Doha: The Internet has emerged as one of the greatest threats to rare species, fuelling the illegal wildlife trade and making it easier to buy everything from live baby lions to wine made from tiger bones, conservationists and law enforcement officers have revealed.
The Web`s impact was made clear at the meeting of the 175-nation Convention on International Trade in Endangered Species, or CITES. Delegates voted overwhelmingly Sunday to ban the trade of the Kaiser`s spotted newt, which the World Wildlife Fund says has been devastated by the Internet trade.
A proposal from the United States and Sweden to regulate the trade in red and pink coral — which is crafted into expensive jewellery and sold extensively on the Web — was defeated. Delegates voted the idea down mostly over concerns the increased regulations might impact poor fishing communities.
Trade on the Web poses "one of the biggest challenges facing CITES," said Paul Todd, a campaign manager for the International Fund for Animal Welfare.
"The Internet is becoming the dominant factor overall in the global trade in protected species," he said. "There will come a time when country to country trade of large shipments between big buyers and big sellers in different countries is a thing of the past."
The IFAW has done several surveys of illegal trade on the Web and a three-month survey in 2008 found more than 7,000 species worth $3.8 million sold on auction sites, classified ads and chat rooms, mostly in the United States but also Europe, China, Russia and Australia.
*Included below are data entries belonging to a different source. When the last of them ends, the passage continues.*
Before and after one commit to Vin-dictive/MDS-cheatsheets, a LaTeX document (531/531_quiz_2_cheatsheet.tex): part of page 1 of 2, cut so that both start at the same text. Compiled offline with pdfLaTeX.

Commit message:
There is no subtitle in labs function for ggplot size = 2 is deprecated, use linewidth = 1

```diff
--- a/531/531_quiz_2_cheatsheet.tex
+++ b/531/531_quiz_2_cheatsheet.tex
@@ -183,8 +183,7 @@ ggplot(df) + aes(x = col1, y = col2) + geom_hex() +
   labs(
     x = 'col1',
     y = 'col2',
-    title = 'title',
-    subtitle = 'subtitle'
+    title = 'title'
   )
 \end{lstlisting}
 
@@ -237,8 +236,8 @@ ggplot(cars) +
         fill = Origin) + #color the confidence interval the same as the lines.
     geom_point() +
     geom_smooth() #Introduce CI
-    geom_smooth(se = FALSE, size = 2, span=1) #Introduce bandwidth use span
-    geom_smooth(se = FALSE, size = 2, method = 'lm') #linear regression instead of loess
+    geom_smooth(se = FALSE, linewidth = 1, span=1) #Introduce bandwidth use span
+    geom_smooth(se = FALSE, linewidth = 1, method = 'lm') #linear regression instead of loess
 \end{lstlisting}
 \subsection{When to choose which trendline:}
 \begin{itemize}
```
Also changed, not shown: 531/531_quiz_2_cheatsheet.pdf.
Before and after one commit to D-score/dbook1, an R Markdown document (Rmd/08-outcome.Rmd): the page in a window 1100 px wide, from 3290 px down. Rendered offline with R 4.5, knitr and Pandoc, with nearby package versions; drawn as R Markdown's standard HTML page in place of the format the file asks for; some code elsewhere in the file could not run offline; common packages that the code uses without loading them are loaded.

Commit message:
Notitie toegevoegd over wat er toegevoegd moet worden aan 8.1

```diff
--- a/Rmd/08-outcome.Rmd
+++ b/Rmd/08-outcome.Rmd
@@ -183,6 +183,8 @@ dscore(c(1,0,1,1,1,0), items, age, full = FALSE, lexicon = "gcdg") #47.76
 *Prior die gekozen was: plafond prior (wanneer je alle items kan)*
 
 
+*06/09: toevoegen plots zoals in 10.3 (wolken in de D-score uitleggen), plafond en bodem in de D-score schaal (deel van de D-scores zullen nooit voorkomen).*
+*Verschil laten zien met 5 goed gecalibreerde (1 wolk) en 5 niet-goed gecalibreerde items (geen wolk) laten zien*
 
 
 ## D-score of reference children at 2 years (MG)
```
Most of what is traded is illegal African ivory but the group has also found exotic birds along with rare products such as tiger-bone wine and pelts from protected species like polar bears and leopards.
A separate 2009 survey by the group Campaign Against the Cruelty to Animals targeted the Internet trade in Ecuador, finding offers to sell live capuchin monkeys, lion cubs and ocelots.
"As the Internet knows no borders, it causes several new problems regarding the enforcement of the protection of endangered species," the group said in its report.